▸ **Task prompt**:
Where an image appears in the data, omit it and reproduce the rest exactly.

▸ **Records to use**:
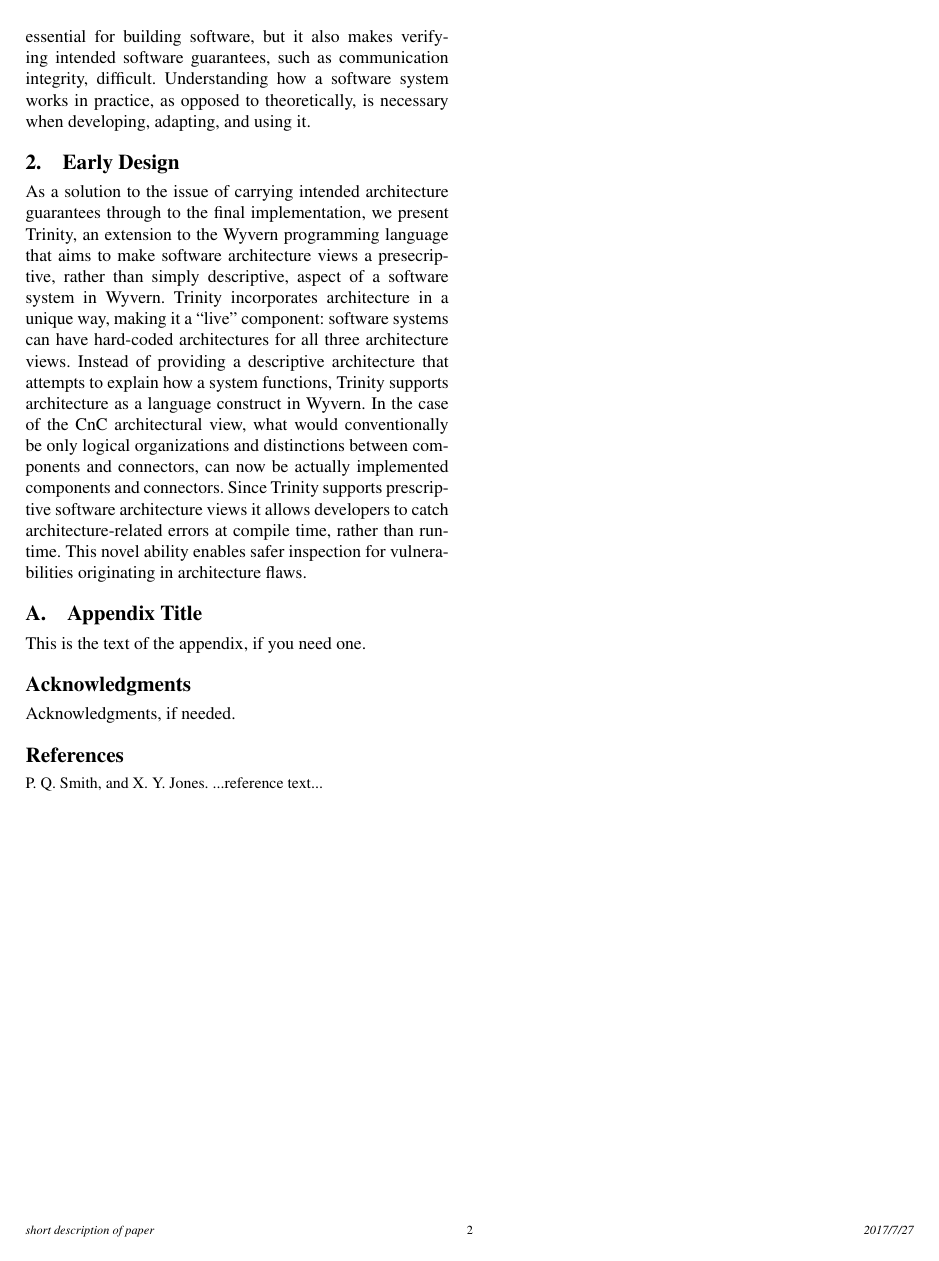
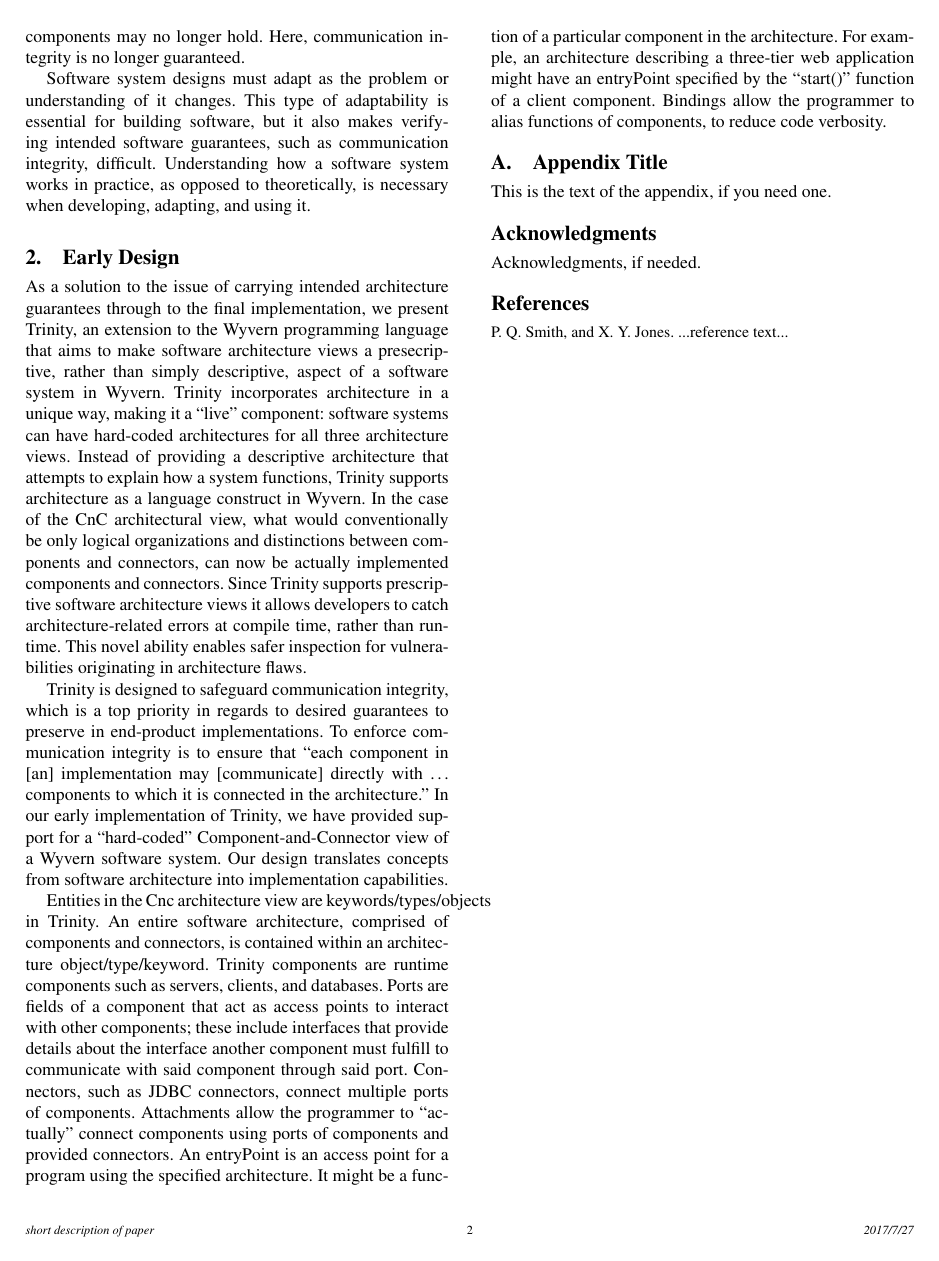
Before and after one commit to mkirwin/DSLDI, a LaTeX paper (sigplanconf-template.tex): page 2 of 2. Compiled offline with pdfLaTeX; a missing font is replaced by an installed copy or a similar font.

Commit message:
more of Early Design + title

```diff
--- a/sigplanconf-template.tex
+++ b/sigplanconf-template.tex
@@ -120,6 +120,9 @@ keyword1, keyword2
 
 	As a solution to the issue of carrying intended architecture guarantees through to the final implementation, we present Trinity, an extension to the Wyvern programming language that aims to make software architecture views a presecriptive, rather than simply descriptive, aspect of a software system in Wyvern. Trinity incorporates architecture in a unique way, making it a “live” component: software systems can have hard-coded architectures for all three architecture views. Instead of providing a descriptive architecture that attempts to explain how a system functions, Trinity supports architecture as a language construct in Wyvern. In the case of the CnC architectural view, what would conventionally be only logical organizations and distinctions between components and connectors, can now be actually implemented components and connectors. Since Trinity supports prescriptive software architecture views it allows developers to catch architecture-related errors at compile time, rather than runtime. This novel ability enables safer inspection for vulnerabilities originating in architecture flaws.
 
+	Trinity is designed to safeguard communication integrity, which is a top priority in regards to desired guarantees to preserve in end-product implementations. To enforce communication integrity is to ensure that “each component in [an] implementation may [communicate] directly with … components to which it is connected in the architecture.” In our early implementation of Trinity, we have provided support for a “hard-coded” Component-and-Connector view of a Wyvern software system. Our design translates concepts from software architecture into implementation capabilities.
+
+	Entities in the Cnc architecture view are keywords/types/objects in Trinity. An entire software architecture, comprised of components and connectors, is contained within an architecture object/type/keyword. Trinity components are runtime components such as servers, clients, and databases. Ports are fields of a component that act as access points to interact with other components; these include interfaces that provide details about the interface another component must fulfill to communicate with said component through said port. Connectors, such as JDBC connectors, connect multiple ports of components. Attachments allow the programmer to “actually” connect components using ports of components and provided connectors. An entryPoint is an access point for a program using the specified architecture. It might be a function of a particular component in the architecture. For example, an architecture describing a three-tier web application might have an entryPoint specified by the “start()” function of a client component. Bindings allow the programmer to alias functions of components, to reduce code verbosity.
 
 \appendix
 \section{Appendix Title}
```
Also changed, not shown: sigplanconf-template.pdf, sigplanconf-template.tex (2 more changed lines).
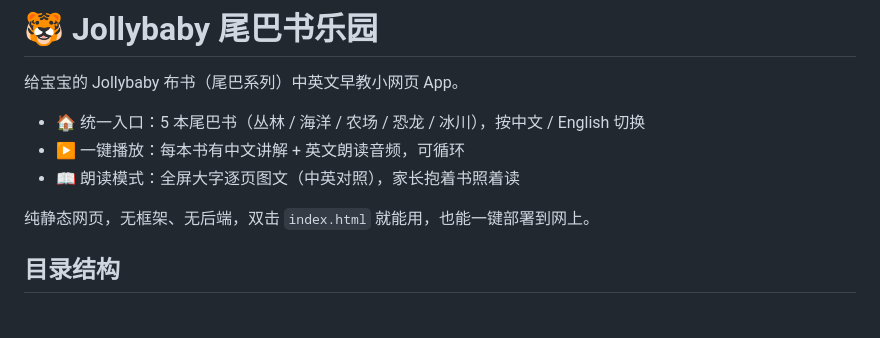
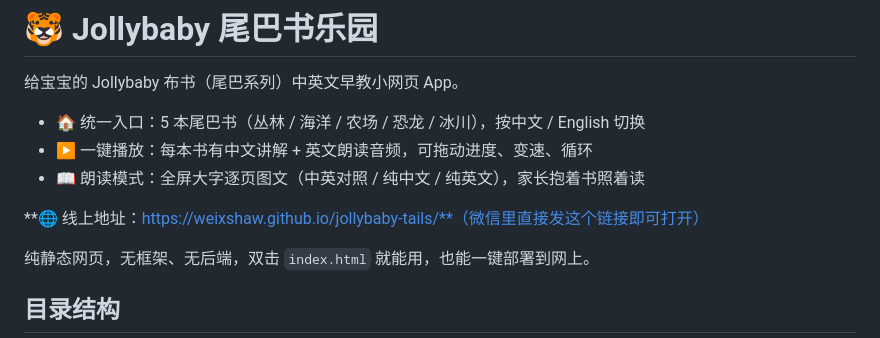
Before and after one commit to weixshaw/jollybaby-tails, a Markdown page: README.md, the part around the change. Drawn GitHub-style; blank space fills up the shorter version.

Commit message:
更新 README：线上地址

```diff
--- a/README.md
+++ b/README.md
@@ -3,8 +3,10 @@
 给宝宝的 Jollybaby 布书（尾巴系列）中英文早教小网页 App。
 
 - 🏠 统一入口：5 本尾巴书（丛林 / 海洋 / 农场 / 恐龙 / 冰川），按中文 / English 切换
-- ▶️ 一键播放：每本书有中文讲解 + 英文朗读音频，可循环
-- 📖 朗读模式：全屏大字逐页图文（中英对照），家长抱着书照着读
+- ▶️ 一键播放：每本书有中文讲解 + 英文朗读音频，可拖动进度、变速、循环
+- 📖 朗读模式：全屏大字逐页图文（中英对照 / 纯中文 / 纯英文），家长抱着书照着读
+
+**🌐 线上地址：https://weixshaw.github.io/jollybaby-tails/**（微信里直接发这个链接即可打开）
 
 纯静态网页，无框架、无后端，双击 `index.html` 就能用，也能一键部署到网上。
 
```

▸ **Solution**:
Before and after one commit to mkirwin/DSLDI, a LaTeX paper (sigplanconf-template.tex): page 2 of 2. Compiled offline with pdfLaTeX; a missing font is replaced by an installed copy or a similar font.

Commit message:
more of Early Design + title

```diff
--- a/sigplanconf-template.tex
+++ b/sigplanconf-template.tex
@@ -120,6 +120,9 @@ keyword1, keyword2
 
 	As a solution to the issue of carrying intended architecture guarantees through to the final implementation, we present Trinity, an extension to the Wyvern programming language that aims to make software architecture views a presecriptive, rather than simply descriptive, aspect of a software system in Wyvern. Trinity incorporates architecture in a unique way, making it a “live” component: software systems can have hard-coded architectures for all three architecture views. Instead of providing a descriptive architecture that attempts to explain how a system functions, Trinity supports architecture as a language construct in Wyvern. In the case of the CnC architectural view, what would conventionally be only logical organizations and distinctions between components and connectors, can now be actually implemented components and connectors. Since Trinity supports prescriptive software architecture views it allows developers to catch architecture-related errors at compile time, rather than runtime. This novel ability enables safer inspection for vulnerabilities originating in architecture flaws.
 
+	Trinity is designed to safeguard communication integrity, which is a top priority in regards to desired guarantees to preserve in end-product implementations. To enforce communication integrity is to ensure that “each component in [an] implementation may [communicate] directly with … components to which it is connected in the architecture.” In our early implementation of Trinity, we have provided support for a “hard-coded” Component-and-Connector view of a Wyvern software system. Our design translates concepts from software architecture into implementation capabilities.
+
+	Entities in the Cnc architecture view are keywords/types/objects in Trinity. An entire software architecture, comprised of components and connectors, is contained within an architecture object/type/keyword. Trinity components are runtime components such as servers, clients, and databases. Ports are fields of a component that act as access points to interact with other components; these include interfaces that provide details about the interface another component must fulfill to communicate with said component through said port. Connectors, such as JDBC connectors, connect multiple ports of components. Attachments allow the programmer to “actually” connect components using ports of components and provided connectors. An entryPoint is an access point for a program using the specified architecture. It might be a function of a particular component in the architecture. For example, an architecture describing a three-tier web application might have an entryPoint specified by the “start()” function of a client component. Bindings allow the programmer to alias functions of components, to reduce code verbosity.
 
 \appendix
 \section{Appendix Title}
```
Also changed, not shown: sigplanconf-template.pdf, sigplanconf-template.tex (2 more changed lines).
Before and after one commit to weixshaw/jollybaby-tails, a Markdown page: README.md, the part around the change. Drawn GitHub-style; blank space fills up the shorter version.

Commit message:
更新 README：线上地址

```diff
--- a/README.md
+++ b/README.md
@@ -3,8 +3,10 @@
 给宝宝的 Jollybaby 布书（尾巴系列）中英文早教小网页 App。
 
 - 🏠 统一入口：5 本尾巴书（丛林 / 海洋 / 农场 / 恐龙 / 冰川），按中文 / English 切换
-- ▶️ 一键播放：每本书有中文讲解 + 英文朗读音频，可循环
-- 📖 朗读模式：全屏大字逐页图文（中英对照），家长抱着书照着读
+- ▶️ 一键播放：每本书有中文讲解 + 英文朗读音频，可拖动进度、变速、循环
+- 📖 朗读模式：全屏大字逐页图文（中英对照 / 纯中文 / 纯英文），家长抱着书照着读
+
+**🌐 线上地址：https://weixshaw.github.io/jollybaby-tails/**（微信里直接发这个链接即可打开）
 
 纯静态网页，无框架、无后端，双击 `index.html` 就能用，也能一键部署到网上。
 
```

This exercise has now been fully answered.